Researchers in black studies from southern University of California campuses will soon bring together their research on humanities-based topics in a UCLA-led program.
Robin Kelley, a UCLA history professor and director of the newly formed Consortium for Black Studies in California, said the campuses will put on programs as part of the project and share research on black studies. The consortium received a grant on Feb. 9 from the UC for more than $1 million, but its budget is being revised.
The UC awarded the grant to the consortium as part of the Multicampus Research Programs and Initiatives competition, which gave $23 million to 18 projects over four years. To qualify for a grant, projects had to involve a collaboration with researchers from at least three UC campuses or two campuses and one UC-managed lab.
Kelley said he chose to apply for the grant because it is made for programs that emphasize collaboration among UC campuses.
“Southern California has a lot of talent in people doing black studies, and we wanted to develop this into one big consortium,” Kelley said.
The consortium will support research in four areas of black studies: black arts, the black pacific, blackness as a problem of thought, and the black body, said Stephanie Batiste, an English and black studies professor at UC Santa Barbara.
“Black studies is global studies,” Kelley said. “The concept of race is a myth. The study of race is the study of all races.”
The consortium would hold one conference a year where faculty would share the research they have done with each other and make connections with other researchers, Batiste said.
Researchers from UC Riverside, UC Irvine, UC Santa Barbara, UC San Diego and UCLA are involved in the consortium, said Dayo F. Gore, a professor of ethnic studies and critical gender studies at UCSD.
Batiste said she got involved with the consortium because it offers funding and opportunities to discuss research in black studies across the UC.
“We have the research base, the intellectual power and scholars doing groundbreaking work that put us on par with these other institutions like Harvard and Duke that are better known in the field of black studies,” Batiste said.
Much of the current research taking place in the UC system takes a humanities-based approach to black studies.
“I studyblack film and theater,” Batiste said. “I look at the ways in which black people have responded to and created notions of nation, national identity and power.”
Gore said the consortium is important because she thinks there is limited institutional support to sustain research in black studies.
For instance, UCSD only has a black studies minor and UCLA is in its first year of an African American studies department, Gore said. UCR has a department of ethnic studies, but does not have a department of black studies.
“Some universities have black studies program, but what the consortium is meant to do is to work across those programs and take advantage of those working in the field of black studies, even when there is no specific black studies program, ” said Frederick Moten, an English professor at UCR.

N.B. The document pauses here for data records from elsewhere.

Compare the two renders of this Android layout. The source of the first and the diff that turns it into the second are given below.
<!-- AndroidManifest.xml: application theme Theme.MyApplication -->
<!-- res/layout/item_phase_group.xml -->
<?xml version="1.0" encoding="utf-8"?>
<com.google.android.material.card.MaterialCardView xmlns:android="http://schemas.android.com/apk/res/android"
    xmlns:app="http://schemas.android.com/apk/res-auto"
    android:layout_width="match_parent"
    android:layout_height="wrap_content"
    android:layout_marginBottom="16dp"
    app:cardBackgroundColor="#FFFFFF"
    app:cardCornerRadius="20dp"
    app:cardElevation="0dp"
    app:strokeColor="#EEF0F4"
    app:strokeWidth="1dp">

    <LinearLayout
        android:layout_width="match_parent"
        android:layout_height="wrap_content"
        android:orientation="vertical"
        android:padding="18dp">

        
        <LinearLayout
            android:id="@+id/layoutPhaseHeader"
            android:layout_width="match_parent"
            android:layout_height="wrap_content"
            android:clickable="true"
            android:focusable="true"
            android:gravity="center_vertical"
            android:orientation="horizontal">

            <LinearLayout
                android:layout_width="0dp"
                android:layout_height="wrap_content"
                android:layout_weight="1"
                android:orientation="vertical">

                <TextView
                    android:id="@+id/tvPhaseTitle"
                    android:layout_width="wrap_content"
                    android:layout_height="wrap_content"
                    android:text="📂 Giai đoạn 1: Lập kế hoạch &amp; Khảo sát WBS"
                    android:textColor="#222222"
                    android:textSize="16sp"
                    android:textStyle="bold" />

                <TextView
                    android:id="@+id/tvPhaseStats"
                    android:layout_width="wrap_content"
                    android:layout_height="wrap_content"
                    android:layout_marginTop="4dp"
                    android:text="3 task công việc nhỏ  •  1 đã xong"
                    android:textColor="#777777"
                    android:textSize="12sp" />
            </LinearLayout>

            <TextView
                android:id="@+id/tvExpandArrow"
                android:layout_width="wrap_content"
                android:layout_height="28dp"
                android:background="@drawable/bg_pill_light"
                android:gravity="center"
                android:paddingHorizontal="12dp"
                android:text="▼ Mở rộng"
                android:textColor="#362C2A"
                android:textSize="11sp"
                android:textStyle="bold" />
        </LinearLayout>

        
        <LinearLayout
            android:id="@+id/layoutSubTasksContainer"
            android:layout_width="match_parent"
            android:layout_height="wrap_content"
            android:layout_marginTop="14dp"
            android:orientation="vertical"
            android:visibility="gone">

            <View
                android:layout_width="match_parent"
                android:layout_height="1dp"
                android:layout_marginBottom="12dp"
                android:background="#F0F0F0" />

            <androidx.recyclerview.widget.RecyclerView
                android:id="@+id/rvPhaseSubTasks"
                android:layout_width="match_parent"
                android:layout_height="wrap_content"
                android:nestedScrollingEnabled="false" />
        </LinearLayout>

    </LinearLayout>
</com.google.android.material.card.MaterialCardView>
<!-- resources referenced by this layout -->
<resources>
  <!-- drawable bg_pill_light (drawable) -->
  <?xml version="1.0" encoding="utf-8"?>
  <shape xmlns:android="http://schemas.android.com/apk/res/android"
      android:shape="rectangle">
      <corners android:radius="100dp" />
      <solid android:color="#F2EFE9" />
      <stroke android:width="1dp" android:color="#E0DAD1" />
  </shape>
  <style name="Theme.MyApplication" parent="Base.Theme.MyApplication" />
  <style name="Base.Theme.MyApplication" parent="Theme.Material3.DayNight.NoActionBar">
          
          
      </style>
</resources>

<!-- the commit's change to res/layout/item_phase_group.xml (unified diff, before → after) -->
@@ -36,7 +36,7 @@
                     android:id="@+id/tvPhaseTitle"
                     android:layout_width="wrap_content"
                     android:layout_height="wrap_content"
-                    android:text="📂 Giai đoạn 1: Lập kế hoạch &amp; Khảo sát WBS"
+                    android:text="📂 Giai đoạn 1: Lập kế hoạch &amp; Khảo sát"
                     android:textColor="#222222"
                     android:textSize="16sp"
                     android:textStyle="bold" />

The consortium will not just focus on research about black studies in the United States, Gore said. It will include not only African American studies, but also African diaspora studies and transnational black studies, Gore said.
There will be a meeting on March 2 to plan out the programming for the next academic year and determine the next steps for the consortium, Kelley said.